B12.2 Government to fund research to create GHG-related farm management information

Environmental considerations are an important part of this policy paper and they will redefine the objectives and operational constraints for farm businesses. They will also result in the adoption of new farming systems. Consequently, farming’s management information will need updating accordingly.

B13. ENCOURAGING LOW-EMISSIONS FOOD-SUPPLY-CHAIN SOLUTIONS

B13.1 Government to fund research into specifying GHG emissions from food supply-chains

‘Food miles’ is not an adequate indicator of the GHG emissions of food choices. Slow shipping of large volumes of ambient commodities over great distances may create less emissions than perishable food moved in small volumes over short distances. Consumers need to be informed about their choices.

B13.2 Government to target support for local production where the GHG benefits are clear

Consumer demand may exist for local foods but processing bottlenecks may forestall production. Their supply from elsewhere in Britain might be feasible but the GHG shipping emissions may be high and the full GHG cost might not be reflected in the shipping cost. Such cases should be identified and, if viable, rectified with Government funding that has been evaluated using complete-cost analysis.

B13.3 Government to inform consumers about the GHG benefit of eating seasonal produce

There is often a heavy environmental cost associated with eating out-of-season fresh produce. It may be UK grown in controlled conditions or imported. Consumers must be informed about their choices.

B13.4 Government to encourage initiatives that stimulate local recycling of food-packaging

Packaging incurs environmental costs from its manufacture, its shipping and its disposal. Plastic usage is common place in the food sector and the amount of plastic recycling is very, very low. A convincing argument for buying local is that it creates opportunities to minimise and recycle packaging and to use biodegradable packaging. The Government needs to incentivise schemes whereby packaging is re-cycled. It must ensure that regulations do not create bureaucratic and financial costs that prohibit the recycling of packaging. An obvious example is the local and very traditional reusing of milk bottles.

B13.5 Government to encourage retailers to be less reliant on plastics for food-packaging

Supermarket retailing with its highly centralised purchasing and distribution systems, has become very plastic dependent. The Government needs to sponsor investigations into how this dependency can be reduced and then removed. The aim should be to identify merchandising, food-chain and sourcing solutions that are not plastics reliant. This should include more local sourcing from small producers. The findings must be transmitted to consumers so they can make better-informed purchasing choices.

The Series so Far

 

Book Serialisation | Creating a New British Farming Food and Rural Policy
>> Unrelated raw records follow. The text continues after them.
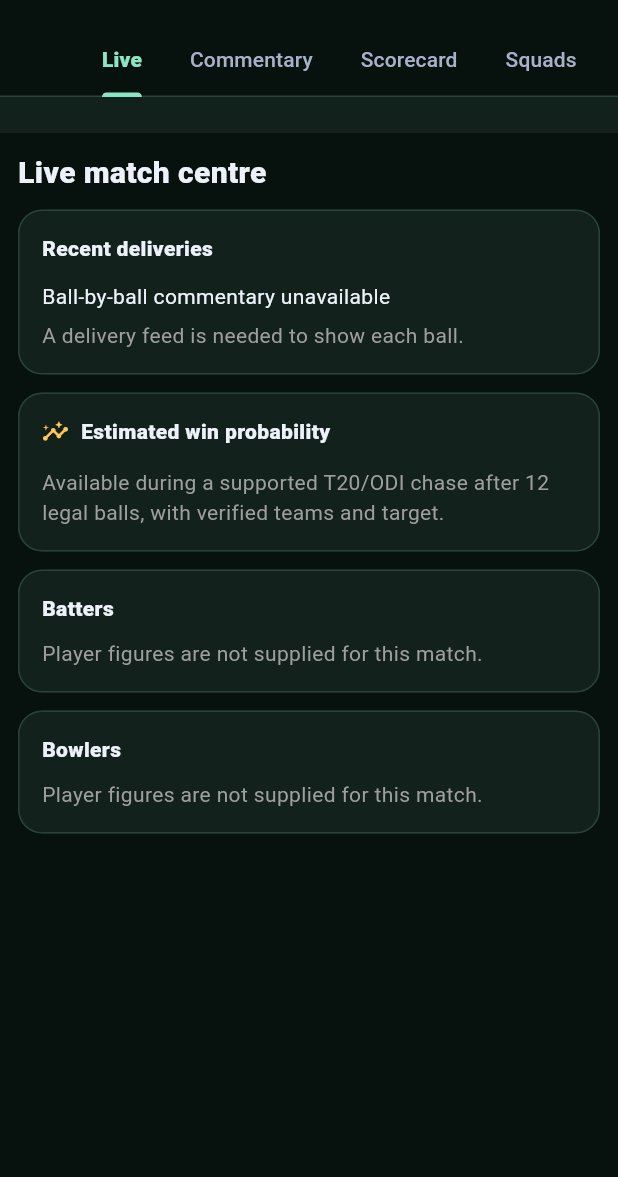
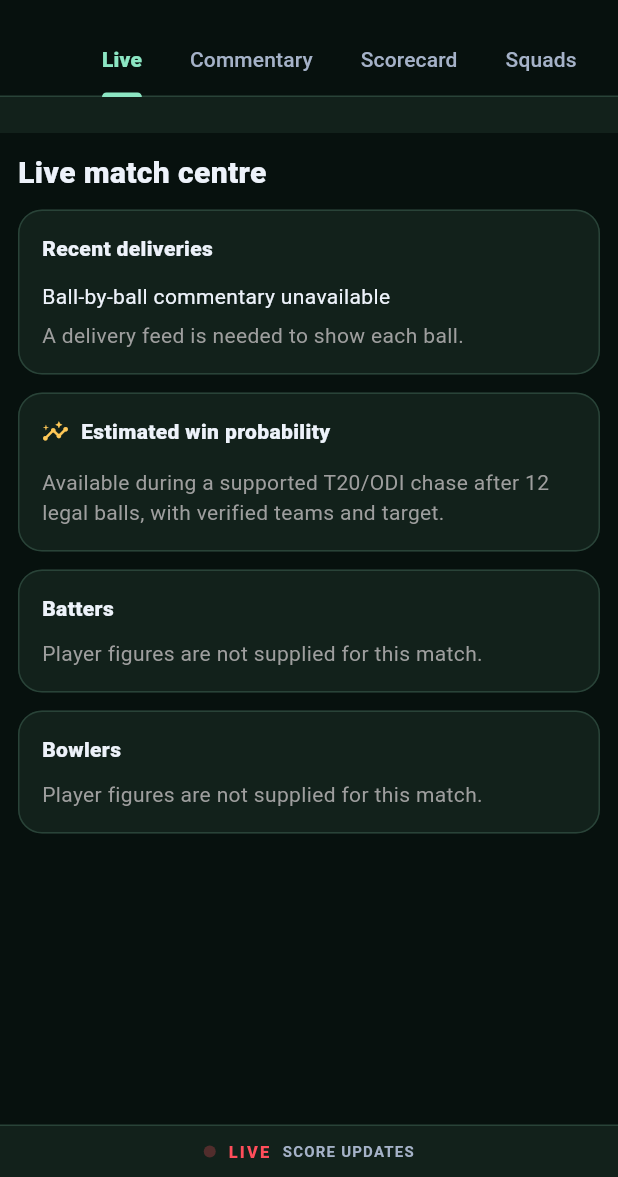
Before and after one commit to wwwpan206mr-bot/ScoreX, a Flutter app: the CricketMatchCentre screen opened directly, on a phone screen of 412 x 824 dp, the part 59-1236 px from its top. Run offline on Flutter 3.47's test engine with Material 3 defaults, Android fonts, the phone set to English and light mode, and no system bars; our stand-ins replace firebase_auth, firebase_core, flutter_local_notifications, google_mobile_ads, google_sign_in, package_info_plus and 2 more; accounts and stored records are empty; network calls fail.

Commit message:
Add pulsing live footer and innings scorecard overview

```diff
--- a/lib/screens/cricket_match_centre.dart
+++ b/lib/screens/cricket_match_centre.dart
@@ -79,8 +79,19 @@ class CricketMatchCentre extends StatelessWidget {
             ],
           ),
         ),
-        bottomNavigationBar: const SafeArea(
-          top: false, child: Padding(padding: EdgeInsets.symmetric(horizontal: 12), child: ScoreXAdSlot())),
+        bottomNavigationBar: Column(
+          mainAxisSize: MainAxisSize.min,
+          children: [
+            if (!completed) const _PulsingLiveFooter(),
+            const SafeArea(
+              top: false,
+              child: Padding(
+                padding: EdgeInsets.symmetric(horizontal: 12),
+                child: ScoreXAdSlot(),
+              ),
+            ),
+          ],
+        ),
         body: Column(children: [
           _scoreHeader(context),
           Expanded(child: TabBarView(children: [
@@ -180,6 +191,10 @@ class CricketMatchCentre extends StatelessWidget {
   Widget _scorecard(BuildContext context) {
     final hasPlayers = batting.isNotEmpty || bowling.isNotEmpty;
     return ListView(padding: const EdgeInsets.all(16), children: [
+      if (scores.isNotEmpty) ...[
+        _inningsOverview(context),
+        const SizedBox(height: 14),
+      ],
       if (innings != null) ...[
         _scorecardSummary(context),
         const SizedBox(height: 14),
@@ -205,6 +220,40 @@ class CricketMatchCentre extends StatelessWidget {
       const Text('Figures appear only when supplied by the verified match feed.',
         textAlign: TextAlign.center, style: TextStyle(color: Colors.grey, fontSize: 11)),
     ]);
+  }
+
+  Widget _inningsOverview(BuildContext context) {
+    final scheme = Theme.of(context).colorScheme;
+    return Card(
+      child: Padding(
+        padding: const EdgeInsets.all(16),
+        child: Column(
+          crossAxisAlignment: CrossAxisAlignment.start,
+          children: [
+            const Text('Innings overview',
+              style: TextStyle(fontSize: 17, fontWeight: FontWeight.w900)),
+            const SizedBox(height: 10),
+            for (final score in scores)
+              Padding(
+                padding: const EdgeInsets.symmetric(vertical: 7),
+                child: Row(
+                  children: [
+                    Expanded(
+                      child: Text(score['team'] ?? 'Innings',
+                        style: TextStyle(color: scheme.onSurface,
+                          fontWeight: FontWeight.w700)),
+                    ),
+                    const SizedBox(width: 12),
+                    Text(score['score'] ?? '—',
+                      style: TextStyle(color: scheme.primary,
+                        fontSize: 17, fontWeight: FontWeight.w900)),
+                  ],
+                ),
+              ),
+          ],
+        ),
+      ),
+    );
   }
 
   Widget _scorecardSummary(BuildContext context) {
@@ -319,3 +368,75 @@ class CricketMatchCentre extends StatelessWidget {
     ).toList()));
   }
 }
+
+
+
+
+class _PulsingLiveFooter extends StatefulWidget {
+  const _PulsingLiveFooter();
+
+  @override
+  State<_PulsingLiveFooter> createState() => _PulsingLiveFooterState();
+}
+
+class _PulsingLiveFooterState extends State<_PulsingLiveFooter>
+    with SingleTickerProviderStateMixin {
+  late final AnimationController _pulse = AnimationController(
+    vsync: this,
+    duration: const Duration(milliseconds: 900),
+  )..repeat(reverse: true);
+
+  @override
+  void dispose() {
+    _pulse.dispose();
+    super.dispose();
+  }
+
+  @override
+  Widget build(BuildContext context) {
+    final scheme = Theme.of(context).colorScheme;
+    return Container(
+      width: double.infinity,
+      padding: const EdgeInsets.symmetric(vertical: 9, horizontal: 16),
+      decoration: BoxDecoration(
+        color: scheme.surface,
+        border: Border(top: BorderSide(color: scheme.outlineVariant)),
+      ),
+      child: Row(
+        mainAxisAlignment: MainAxisAlignment.center,
+        children: [
+          FadeTransition(
+            opacity: Tween<double>(begin: .25, end: 1).animate(
+              CurvedAnimation(parent: _pulse, curve: Curves.easeInOut),
+            ),
+            child: const DecoratedBox(
+              decoration: BoxDecoration(
+                color: Color(0xFFFF4D5A),
+                shape: BoxShape.circle,
+              ),
+              child: SizedBox(width: 8, height: 8),
+            ),
+          ),
+          const SizedBox(width: 8),
+          const Text('LIVE',
+            style: TextStyle(
+              color: Color(0xFFFF4D5A),
+              fontSize: 11,
+              fontWeight: FontWeight.w900,
+              letterSpacing: 1.4,
+            ),
+          ),
+          const SizedBox(width: 8),
+          Text('SCORE UPDATES',
+            style: TextStyle(
+              color: scheme.onSurfaceVariant,
+              fontSize: 10,
+              fontWeight: FontWeight.w700,
+              letterSpacing: .8,
+            ),
+          ),
+        ],
+      ),
+    );
+  }
+}
```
UK | Chapter 1: Robust Food Production Systems

 

Stuart Meikle
About Stuart Meikle 15 Articles
Stuart Meikle is an agricultural management and policy specialist, an economist, a writer and an advisor. He was brought up with agriculture and studied at the University of London. He joined the faculty on graduating and spent several years teaching, researching and consulting. His last 25 years have seen him advising governments, the World Bank and the IFC, NGOs, universities and private businesses in places as far afield as SE and Central Asia, the Caucuses, the Levant, SE Europe and the UK. Over the years he has developed a particular focus on agricultural and food sector strategy at the national and regional levels and linking rural development initiatives with the consumer through the food supply chains. He first arrived in Romania to work on a Commission project in 1997 and he lived in Transylvania for more than a decade from 2002; a location to which he was appointed as the United Kingdom's first Honorary Consul. Nowadays he and his family live in the Republic of Ireland.